***** DATA EXCERPTS

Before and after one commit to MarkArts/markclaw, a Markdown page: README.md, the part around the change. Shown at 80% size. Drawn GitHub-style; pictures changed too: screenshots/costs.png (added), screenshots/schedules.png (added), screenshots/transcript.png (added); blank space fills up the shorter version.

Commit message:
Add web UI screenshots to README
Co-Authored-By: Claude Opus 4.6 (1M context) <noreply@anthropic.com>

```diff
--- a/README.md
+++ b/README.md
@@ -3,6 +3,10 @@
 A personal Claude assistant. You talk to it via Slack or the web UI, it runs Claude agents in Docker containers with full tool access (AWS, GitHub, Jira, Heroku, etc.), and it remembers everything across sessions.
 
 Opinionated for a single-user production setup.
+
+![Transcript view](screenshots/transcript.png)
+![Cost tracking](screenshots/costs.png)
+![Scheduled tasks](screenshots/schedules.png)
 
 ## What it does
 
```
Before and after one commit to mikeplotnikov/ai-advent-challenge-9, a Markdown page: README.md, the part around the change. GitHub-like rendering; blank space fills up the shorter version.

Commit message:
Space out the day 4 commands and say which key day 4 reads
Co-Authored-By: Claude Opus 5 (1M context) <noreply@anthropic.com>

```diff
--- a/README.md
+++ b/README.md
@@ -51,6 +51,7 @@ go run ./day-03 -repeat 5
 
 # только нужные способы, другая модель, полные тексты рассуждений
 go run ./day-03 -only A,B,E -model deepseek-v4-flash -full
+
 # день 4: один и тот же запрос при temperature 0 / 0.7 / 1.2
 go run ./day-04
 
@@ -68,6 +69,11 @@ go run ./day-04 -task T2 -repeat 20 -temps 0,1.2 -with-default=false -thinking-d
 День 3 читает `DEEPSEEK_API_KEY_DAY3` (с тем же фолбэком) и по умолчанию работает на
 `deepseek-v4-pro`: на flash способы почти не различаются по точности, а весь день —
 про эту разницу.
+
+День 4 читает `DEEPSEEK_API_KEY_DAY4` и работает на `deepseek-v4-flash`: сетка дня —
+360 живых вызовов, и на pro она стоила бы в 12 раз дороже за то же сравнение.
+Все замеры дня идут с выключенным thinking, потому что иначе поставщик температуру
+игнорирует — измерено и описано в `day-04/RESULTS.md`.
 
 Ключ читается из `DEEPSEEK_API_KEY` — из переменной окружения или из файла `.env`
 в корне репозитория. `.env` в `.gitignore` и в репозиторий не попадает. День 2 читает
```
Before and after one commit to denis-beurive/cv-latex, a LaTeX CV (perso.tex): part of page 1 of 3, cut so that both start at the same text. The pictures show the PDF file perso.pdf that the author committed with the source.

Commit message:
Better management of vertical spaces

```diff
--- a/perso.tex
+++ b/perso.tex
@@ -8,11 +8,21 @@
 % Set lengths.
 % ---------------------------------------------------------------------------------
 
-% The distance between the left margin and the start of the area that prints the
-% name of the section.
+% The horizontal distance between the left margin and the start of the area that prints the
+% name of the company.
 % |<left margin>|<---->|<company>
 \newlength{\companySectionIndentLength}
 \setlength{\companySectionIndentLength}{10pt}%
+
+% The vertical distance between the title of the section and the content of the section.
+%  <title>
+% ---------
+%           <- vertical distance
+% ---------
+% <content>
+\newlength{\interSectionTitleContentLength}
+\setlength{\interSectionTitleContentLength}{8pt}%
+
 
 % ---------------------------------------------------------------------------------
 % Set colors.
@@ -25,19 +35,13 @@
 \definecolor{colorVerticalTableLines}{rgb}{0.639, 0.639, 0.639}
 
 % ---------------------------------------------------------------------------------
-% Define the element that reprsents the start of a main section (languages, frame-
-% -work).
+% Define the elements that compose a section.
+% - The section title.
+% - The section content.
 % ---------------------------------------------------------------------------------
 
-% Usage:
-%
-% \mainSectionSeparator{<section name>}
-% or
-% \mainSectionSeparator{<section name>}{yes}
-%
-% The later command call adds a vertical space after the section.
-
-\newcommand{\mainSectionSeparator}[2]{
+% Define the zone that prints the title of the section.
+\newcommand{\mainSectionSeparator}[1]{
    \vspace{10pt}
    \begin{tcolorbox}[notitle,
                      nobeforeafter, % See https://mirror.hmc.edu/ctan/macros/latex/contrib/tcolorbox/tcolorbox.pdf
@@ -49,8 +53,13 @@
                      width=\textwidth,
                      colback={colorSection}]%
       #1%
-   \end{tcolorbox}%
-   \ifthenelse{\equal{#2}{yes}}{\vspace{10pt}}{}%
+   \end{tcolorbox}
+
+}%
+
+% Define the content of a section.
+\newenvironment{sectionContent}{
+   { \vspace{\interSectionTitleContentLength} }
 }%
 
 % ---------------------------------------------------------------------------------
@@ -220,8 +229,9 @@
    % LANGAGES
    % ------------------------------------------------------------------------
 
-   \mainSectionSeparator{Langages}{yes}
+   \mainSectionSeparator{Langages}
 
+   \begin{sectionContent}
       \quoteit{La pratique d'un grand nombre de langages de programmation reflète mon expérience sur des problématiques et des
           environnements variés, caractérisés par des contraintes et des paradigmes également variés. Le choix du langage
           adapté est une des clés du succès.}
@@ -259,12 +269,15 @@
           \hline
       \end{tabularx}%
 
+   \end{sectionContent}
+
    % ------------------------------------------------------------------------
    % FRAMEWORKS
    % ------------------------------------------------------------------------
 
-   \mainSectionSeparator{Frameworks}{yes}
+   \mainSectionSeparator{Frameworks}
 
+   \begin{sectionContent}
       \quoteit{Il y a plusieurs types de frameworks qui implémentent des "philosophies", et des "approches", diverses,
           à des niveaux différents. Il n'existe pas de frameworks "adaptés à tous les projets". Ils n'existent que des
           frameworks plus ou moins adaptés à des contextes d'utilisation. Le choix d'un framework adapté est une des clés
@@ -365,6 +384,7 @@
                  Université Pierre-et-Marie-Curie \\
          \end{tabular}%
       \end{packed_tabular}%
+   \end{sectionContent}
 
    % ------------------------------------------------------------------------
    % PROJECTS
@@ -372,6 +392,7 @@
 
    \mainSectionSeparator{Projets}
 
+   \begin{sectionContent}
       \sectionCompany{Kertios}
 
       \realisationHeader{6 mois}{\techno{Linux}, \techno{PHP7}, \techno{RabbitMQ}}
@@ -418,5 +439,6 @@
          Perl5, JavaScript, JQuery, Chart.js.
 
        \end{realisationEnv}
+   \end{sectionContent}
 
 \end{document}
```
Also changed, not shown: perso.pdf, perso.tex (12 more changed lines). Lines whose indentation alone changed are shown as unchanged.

**********

ACTIVITY:
Tally each line in the data that holds the word "mainSectionSeparator"; write only the total.

SOLVED PROBLEM:
9